Reproduce the entries that follow, exactly and in full.
:::::
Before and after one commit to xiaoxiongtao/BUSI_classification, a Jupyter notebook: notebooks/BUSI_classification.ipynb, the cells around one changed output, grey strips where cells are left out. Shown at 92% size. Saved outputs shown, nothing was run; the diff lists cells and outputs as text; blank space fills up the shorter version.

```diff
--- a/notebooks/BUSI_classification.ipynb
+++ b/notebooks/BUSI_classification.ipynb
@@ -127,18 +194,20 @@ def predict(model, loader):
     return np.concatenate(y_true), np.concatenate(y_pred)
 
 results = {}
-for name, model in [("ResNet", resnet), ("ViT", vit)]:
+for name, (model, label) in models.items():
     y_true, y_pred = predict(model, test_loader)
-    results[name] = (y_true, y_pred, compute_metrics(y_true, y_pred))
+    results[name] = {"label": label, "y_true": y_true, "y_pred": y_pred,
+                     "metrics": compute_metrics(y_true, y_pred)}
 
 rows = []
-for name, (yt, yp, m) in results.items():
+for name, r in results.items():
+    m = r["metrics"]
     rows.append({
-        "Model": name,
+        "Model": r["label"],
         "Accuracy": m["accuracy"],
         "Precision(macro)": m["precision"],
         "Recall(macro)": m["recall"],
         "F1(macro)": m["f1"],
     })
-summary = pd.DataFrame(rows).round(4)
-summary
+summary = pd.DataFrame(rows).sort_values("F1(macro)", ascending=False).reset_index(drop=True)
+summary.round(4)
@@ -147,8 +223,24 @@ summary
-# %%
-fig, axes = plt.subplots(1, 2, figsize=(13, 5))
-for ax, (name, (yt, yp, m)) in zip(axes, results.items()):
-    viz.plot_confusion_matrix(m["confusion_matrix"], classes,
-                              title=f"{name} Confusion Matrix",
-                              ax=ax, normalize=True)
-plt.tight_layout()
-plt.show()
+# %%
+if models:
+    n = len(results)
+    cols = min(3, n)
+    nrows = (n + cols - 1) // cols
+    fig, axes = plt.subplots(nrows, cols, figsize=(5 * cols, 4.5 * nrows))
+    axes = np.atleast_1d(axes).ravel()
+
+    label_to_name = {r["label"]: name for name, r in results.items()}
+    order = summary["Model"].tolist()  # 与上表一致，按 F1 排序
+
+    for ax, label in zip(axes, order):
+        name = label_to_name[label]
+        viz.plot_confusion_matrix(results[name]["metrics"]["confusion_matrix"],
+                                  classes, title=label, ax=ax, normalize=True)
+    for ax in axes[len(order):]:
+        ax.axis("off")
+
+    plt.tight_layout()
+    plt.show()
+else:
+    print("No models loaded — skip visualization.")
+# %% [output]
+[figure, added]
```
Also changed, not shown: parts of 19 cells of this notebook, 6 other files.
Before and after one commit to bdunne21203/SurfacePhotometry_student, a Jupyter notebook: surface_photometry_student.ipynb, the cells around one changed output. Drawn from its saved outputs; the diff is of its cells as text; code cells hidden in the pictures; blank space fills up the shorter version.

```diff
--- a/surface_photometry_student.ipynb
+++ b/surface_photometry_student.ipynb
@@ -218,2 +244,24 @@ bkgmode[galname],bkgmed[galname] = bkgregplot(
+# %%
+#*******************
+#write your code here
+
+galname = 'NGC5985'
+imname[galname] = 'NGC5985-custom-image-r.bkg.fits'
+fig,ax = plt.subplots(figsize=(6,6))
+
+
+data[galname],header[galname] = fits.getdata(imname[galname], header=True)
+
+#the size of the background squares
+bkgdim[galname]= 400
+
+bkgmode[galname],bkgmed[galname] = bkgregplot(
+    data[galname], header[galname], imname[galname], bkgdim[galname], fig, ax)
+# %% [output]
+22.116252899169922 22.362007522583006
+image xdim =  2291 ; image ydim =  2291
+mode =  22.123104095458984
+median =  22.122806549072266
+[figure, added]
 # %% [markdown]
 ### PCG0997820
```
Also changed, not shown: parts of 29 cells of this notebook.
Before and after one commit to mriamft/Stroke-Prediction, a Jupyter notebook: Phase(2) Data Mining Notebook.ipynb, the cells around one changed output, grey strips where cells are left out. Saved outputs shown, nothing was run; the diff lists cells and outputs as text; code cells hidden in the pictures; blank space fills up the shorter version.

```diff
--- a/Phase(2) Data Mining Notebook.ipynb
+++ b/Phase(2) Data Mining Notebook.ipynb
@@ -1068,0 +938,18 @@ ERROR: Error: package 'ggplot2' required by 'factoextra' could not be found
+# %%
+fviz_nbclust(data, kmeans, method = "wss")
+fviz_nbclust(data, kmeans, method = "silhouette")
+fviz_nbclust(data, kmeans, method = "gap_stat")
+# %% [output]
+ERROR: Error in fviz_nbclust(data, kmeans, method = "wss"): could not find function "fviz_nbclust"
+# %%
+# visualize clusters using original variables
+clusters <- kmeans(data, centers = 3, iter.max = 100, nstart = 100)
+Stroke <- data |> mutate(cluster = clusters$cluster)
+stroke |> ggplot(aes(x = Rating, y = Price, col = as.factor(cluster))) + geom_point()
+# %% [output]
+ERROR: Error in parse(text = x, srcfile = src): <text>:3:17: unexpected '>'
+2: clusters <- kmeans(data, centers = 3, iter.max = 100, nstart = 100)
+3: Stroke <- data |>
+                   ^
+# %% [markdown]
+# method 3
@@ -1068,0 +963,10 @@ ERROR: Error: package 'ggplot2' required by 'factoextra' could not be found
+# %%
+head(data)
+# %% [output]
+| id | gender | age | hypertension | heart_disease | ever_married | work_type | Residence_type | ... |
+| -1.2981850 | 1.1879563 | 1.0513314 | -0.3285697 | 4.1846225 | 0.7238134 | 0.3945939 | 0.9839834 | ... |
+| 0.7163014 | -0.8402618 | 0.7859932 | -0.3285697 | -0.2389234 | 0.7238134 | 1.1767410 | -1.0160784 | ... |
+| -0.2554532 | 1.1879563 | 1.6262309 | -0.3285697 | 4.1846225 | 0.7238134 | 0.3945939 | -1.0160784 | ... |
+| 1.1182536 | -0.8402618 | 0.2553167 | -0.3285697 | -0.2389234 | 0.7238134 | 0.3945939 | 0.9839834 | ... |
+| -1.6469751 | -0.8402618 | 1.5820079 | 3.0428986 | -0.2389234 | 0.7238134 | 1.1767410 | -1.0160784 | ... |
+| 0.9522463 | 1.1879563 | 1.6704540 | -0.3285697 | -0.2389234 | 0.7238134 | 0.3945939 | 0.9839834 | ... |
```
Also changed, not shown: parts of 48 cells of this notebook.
:::::
→ SOLUTION TO THE PROBLEM
Before and after one commit to xiaoxiongtao/BUSI_classification, a Jupyter notebook: notebooks/BUSI_classification.ipynb, the cells around one changed output, grey strips where cells are left out. Shown at 92% size. Saved outputs shown, nothing was run; the diff lists cells and outputs as text; blank space fills up the shorter version.

```diff
--- a/notebooks/BUSI_classification.ipynb
+++ b/notebooks/BUSI_classification.ipynb
@@ -127,18 +194,20 @@ def predict(model, loader):
     return np.concatenate(y_true), np.concatenate(y_pred)
 
 results = {}
-for name, model in [("ResNet", resnet), ("ViT", vit)]:
+for name, (model, label) in models.items():
     y_true, y_pred = predict(model, test_loader)
-    results[name] = (y_true, y_pred, compute_metrics(y_true, y_pred))
+    results[name] = {"label": label, "y_true": y_true, "y_pred": y_pred,
+                     "metrics": compute_metrics(y_true, y_pred)}
 
 rows = []
-for name, (yt, yp, m) in results.items():
+for name, r in results.items():
+    m = r["metrics"]
     rows.append({
-        "Model": name,
+        "Model": r["label"],
         "Accuracy": m["accuracy"],
         "Precision(macro)": m["precision"],
         "Recall(macro)": m["recall"],
         "F1(macro)": m["f1"],
     })
-summary = pd.DataFrame(rows).round(4)
-summary
+summary = pd.DataFrame(rows).sort_values("F1(macro)", ascending=False).reset_index(drop=True)
+summary.round(4)
@@ -147,8 +223,24 @@ summary
-# %%
-fig, axes = plt.subplots(1, 2, figsize=(13, 5))
-for ax, (name, (yt, yp, m)) in zip(axes, results.items()):
-    viz.plot_confusion_matrix(m["confusion_matrix"], classes,
-                              title=f"{name} Confusion Matrix",
-                              ax=ax, normalize=True)
-plt.tight_layout()
-plt.show()
+# %%
+if models:
+    n = len(results)
+    cols = min(3, n)
+    nrows = (n + cols - 1) // cols
+    fig, axes = plt.subplots(nrows, cols, figsize=(5 * cols, 4.5 * nrows))
+    axes = np.atleast_1d(axes).ravel()
+
+    label_to_name = {r["label"]: name for name, r in results.items()}
+    order = summary["Model"].tolist()  # 与上表一致，按 F1 排序
+
+    for ax, label in zip(axes, order):
+        name = label_to_name[label]
+        viz.plot_confusion_matrix(results[name]["metrics"]["confusion_matrix"],
+                                  classes, title=label, ax=ax, normalize=True)
+    for ax in axes[len(order):]:
+        ax.axis("off")
+
+    plt.tight_layout()
+    plt.show()
+else:
+    print("No models loaded — skip visualization.")
+# %% [output]
+[figure, added]
```
Also changed, not shown: parts of 19 cells of this notebook, 6 other files.
Before and after one commit to bdunne21203/SurfacePhotometry_student, a Jupyter notebook: surface_photometry_student.ipynb, the cells around one changed output. Drawn from its saved outputs; the diff is of its cells as text; code cells hidden in the pictures; blank space fills up the shorter version.

```diff
--- a/surface_photometry_student.ipynb
+++ b/surface_photometry_student.ipynb
@@ -218,2 +244,24 @@ bkgmode[galname],bkgmed[galname] = bkgregplot(
+# %%
+#*******************
+#write your code here
+
+galname = 'NGC5985'
+imname[galname] = 'NGC5985-custom-image-r.bkg.fits'
+fig,ax = plt.subplots(figsize=(6,6))
+
+
+data[galname],header[galname] = fits.getdata(imname[galname], header=True)
+
+#the size of the background squares
+bkgdim[galname]= 400
+
+bkgmode[galname],bkgmed[galname] = bkgregplot(
+    data[galname], header[galname], imname[galname], bkgdim[galname], fig, ax)
+# %% [output]
+22.116252899169922 22.362007522583006
+image xdim =  2291 ; image ydim =  2291
+mode =  22.123104095458984
+median =  22.122806549072266
+[figure, added]
 # %% [markdown]
 ### PCG0997820
```
Also changed, not shown: parts of 29 cells of this notebook.
Before and after one commit to mriamft/Stroke-Prediction, a Jupyter notebook: Phase(2) Data Mining Notebook.ipynb, the cells around one changed output, grey strips where cells are left out. Saved outputs shown, nothing was run; the diff lists cells and outputs as text; code cells hidden in the pictures; blank space fills up the shorter version.

```diff
--- a/Phase(2) Data Mining Notebook.ipynb
+++ b/Phase(2) Data Mining Notebook.ipynb
@@ -1068,0 +938,18 @@ ERROR: Error: package 'ggplot2' required by 'factoextra' could not be found
+# %%
+fviz_nbclust(data, kmeans, method = "wss")
+fviz_nbclust(data, kmeans, method = "silhouette")
+fviz_nbclust(data, kmeans, method = "gap_stat")
+# %% [output]
+ERROR: Error in fviz_nbclust(data, kmeans, method = "wss"): could not find function "fviz_nbclust"
+# %%
+# visualize clusters using original variables
+clusters <- kmeans(data, centers = 3, iter.max = 100, nstart = 100)
+Stroke <- data |> mutate(cluster = clusters$cluster)
+stroke |> ggplot(aes(x = Rating, y = Price, col = as.factor(cluster))) + geom_point()
+# %% [output]
+ERROR: Error in parse(text = x, srcfile = src): <text>:3:17: unexpected '>'
+2: clusters <- kmeans(data, centers = 3, iter.max = 100, nstart = 100)
+3: Stroke <- data |>
+                   ^
+# %% [markdown]
+# method 3
@@ -1068,0 +963,10 @@ ERROR: Error: package 'ggplot2' required by 'factoextra' could not be found
+# %%
+head(data)
+# %% [output]
+| id | gender | age | hypertension | heart_disease | ever_married | work_type | Residence_type | ... |
+| -1.2981850 | 1.1879563 | 1.0513314 | -0.3285697 | 4.1846225 | 0.7238134 | 0.3945939 | 0.9839834 | ... |
+| 0.7163014 | -0.8402618 | 0.7859932 | -0.3285697 | -0.2389234 | 0.7238134 | 1.1767410 | -1.0160784 | ... |
+| -0.2554532 | 1.1879563 | 1.6262309 | -0.3285697 | 4.1846225 | 0.7238134 | 0.3945939 | -1.0160784 | ... |
+| 1.1182536 | -0.8402618 | 0.2553167 | -0.3285697 | -0.2389234 | 0.7238134 | 0.3945939 | 0.9839834 | ... |
+| -1.6469751 | -0.8402618 | 1.5820079 | 3.0428986 | -0.2389234 | 0.7238134 | 1.1767410 | -1.0160784 | ... |
+| 0.9522463 | 1.1879563 | 1.6704540 | -0.3285697 | -0.2389234 | 0.7238134 | 0.3945939 | 0.9839834 | ... |
```
Also changed, not shown: parts of 48 cells of this notebook.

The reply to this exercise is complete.